The first thread is “Google’s takeover of ad companies, including DoubleClick and Admob, as well video platform YouTube, have helped to further solidify its position, the ACCC said” the fact that these companies became part of Google is not in question, the statement “takeover of ad companies” however is. You see, YouTube was bought in 2006. In 2005 it was launched as a “an American online video sharing and social media platform owned by Google”, the players here namely Steve Chen, Chad Hurley, and Jawed Karim became multimillionaires overnight. After a golden idea a year later was tossed for a little over $1,500,000,000. In this we get from Steve Chen himself “he was inspired by how the search giant monetised without hurting their users. “It translated over to Youtube as well. There are people that create content, view content and pay for content,” he said.” Take here that the operative part was “without hurting their users” and it is important. Look at personal video’s, look at reviews of hardware (Hero 10, PS5) review of books, games and music, even video’s of songs. It all benefits the people, all the people. It was created in 2005 and sold in 2006. It was not until 2008 when they gained 480p videos, AFTER Google acquired it. Thanks to GoPro and DJI we now see 4K movies of cities. In all this time there was no mention of advertisement, the corporate world was not ready and not prepared for YouTube. 
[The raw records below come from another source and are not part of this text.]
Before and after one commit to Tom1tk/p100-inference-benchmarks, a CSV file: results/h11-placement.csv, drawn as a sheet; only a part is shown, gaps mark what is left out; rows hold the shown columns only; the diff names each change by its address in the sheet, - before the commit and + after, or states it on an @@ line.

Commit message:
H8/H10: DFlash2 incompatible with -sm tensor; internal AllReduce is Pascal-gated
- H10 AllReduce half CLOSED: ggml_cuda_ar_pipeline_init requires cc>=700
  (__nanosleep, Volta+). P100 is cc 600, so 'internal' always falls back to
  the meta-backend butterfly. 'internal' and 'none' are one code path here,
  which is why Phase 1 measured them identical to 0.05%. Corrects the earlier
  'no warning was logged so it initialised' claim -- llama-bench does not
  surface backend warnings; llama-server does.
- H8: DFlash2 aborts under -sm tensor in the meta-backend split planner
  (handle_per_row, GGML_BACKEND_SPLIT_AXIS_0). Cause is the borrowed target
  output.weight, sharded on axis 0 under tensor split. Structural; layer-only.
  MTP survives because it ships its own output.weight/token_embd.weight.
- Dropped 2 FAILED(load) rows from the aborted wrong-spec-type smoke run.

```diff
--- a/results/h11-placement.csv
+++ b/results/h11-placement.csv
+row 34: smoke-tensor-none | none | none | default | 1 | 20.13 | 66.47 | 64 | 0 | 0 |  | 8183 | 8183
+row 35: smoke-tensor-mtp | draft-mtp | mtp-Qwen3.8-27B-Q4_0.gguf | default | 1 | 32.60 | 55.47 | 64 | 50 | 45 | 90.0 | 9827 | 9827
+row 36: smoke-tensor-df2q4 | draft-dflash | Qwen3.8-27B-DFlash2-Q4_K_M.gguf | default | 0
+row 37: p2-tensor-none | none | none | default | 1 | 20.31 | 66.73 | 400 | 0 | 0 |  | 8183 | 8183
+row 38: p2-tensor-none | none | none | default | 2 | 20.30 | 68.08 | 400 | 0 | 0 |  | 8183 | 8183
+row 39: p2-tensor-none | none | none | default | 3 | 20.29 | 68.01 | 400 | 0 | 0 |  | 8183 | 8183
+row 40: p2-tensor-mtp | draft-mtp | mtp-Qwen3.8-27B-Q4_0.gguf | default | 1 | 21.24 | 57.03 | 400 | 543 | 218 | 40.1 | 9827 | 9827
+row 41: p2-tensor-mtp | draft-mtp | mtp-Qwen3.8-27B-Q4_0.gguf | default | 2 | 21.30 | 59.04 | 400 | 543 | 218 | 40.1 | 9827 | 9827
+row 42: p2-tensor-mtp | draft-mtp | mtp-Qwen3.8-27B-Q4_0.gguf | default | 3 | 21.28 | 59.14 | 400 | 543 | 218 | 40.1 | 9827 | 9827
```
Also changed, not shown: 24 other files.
Double Click was pure advertisement, and even as it was founded in a basement (behind the washing machine) by Kevin O’Connor and Dwight Merriman. It offered technology products and services for a mere handful of advertisers that included Microsoft, General Motors, Coca-Cola, Motorola, L’Oréal, Palm, Inc., Apple Inc., Visa Inc., Nike, Inc., and Carlsberg Group, and this is important! So why is this important? You see DoubleClick was acquired by an equity firm named Hellman & Friedman. Basically a greed driven Wall Street player who saw that this would be worth something over time. And the two clients that DoubleClick had (Microsoft and Apple) never saw the potential, even as they were trying to break through in all the markets that Google had created, we see things like MSN Search, aQuantive and adCenter (renamed to Bing Ads) as well as Search Alliance (renamed to Yahoo! Bing Network). Microsoft used a 20 year old tactic, why create when you can acquire. Google acquired too but evolved the segments into behemoth, all whilst there is every chance that the Bing Network would be unable to properly identify the word ‘Behemoth’. A stage we do not see in the Guardian article because it raises too many questions. The one given part here is that only Google knew what it was doing, the rest merely tried to invoke invoices on the corporate world, Google tried to cater to the greatest denominator here, they tried to adhere to the needs of the seeker, the searcher, and as Steve Chen states “without hurting their users”, a stage that was a winning mixture and we do not see that in the ACCC spin, do we?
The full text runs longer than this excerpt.